The Durham University Student Wellbeing account told students "don't get spiked" and advised people to protect others by reporting cases to police.
The tweet, which has now been deleted, read: "Drink Spiking is dangerous and something that you can prevent from happening to you and your friends.
Data collected by an Instagram page calling for a boycott of Durham nightclubs reportedly released a summary showing reports of widespread spiking with MDMA and Ketamine during Fresher's Week
"#dontgetspiked Contact the police as soon as possible in a suspected case so an investigation can be conducted and others protected."
Students have been left outraged as student leaders have said it is "victim-blaming, ChronicleLive reports.

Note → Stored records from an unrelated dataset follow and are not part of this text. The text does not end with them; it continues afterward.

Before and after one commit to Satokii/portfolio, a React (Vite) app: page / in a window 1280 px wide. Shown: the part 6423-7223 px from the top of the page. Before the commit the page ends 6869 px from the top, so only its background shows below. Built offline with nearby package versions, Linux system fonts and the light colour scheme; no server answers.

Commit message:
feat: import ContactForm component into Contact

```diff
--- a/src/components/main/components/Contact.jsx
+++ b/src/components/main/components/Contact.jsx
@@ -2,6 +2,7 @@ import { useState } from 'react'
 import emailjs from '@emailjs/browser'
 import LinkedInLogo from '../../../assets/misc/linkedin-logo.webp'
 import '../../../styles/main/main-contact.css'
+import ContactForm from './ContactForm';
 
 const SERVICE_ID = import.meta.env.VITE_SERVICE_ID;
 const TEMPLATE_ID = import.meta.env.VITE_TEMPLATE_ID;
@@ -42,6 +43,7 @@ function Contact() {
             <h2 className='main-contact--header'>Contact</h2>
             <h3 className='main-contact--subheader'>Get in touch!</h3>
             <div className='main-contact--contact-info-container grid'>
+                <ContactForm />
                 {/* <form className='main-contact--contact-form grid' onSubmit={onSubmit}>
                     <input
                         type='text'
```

Durham Students' Union President Seun Twins shared the post with the message: "This victim-blaming messaging is extremely dangerous.
"What was this supposed to achieve other than to divert attention away from predators and predatory behaviour? Disappointed for the umpteenth time."
Jonah Graham, Durham SU Welfare and Liberation Officer also expressed their disappointment in the post.
He added: "Disappointing. Spiking is assault so this hashtag is widely inappropriate.
"The uni should help students to stay safe (e.g. providing drink covers) and report incidents without insensitively blaming victims.
"All guilt lies with perpetrators – the primary focus must be on them."
A spokesperson for Durham University said: "We appreciate the feedback on our recent post about drink safety.
"Students have reported concerns to us about drink spiking on nights out.
"We take this very seriously and work with the police and others on guidance to help people be safe and report incidents.
"We also regularly train staff and student representatives on drug and alcohol awareness.
"We always aim to support our students and take opportunities to learn and improve our messaging on important topics like this."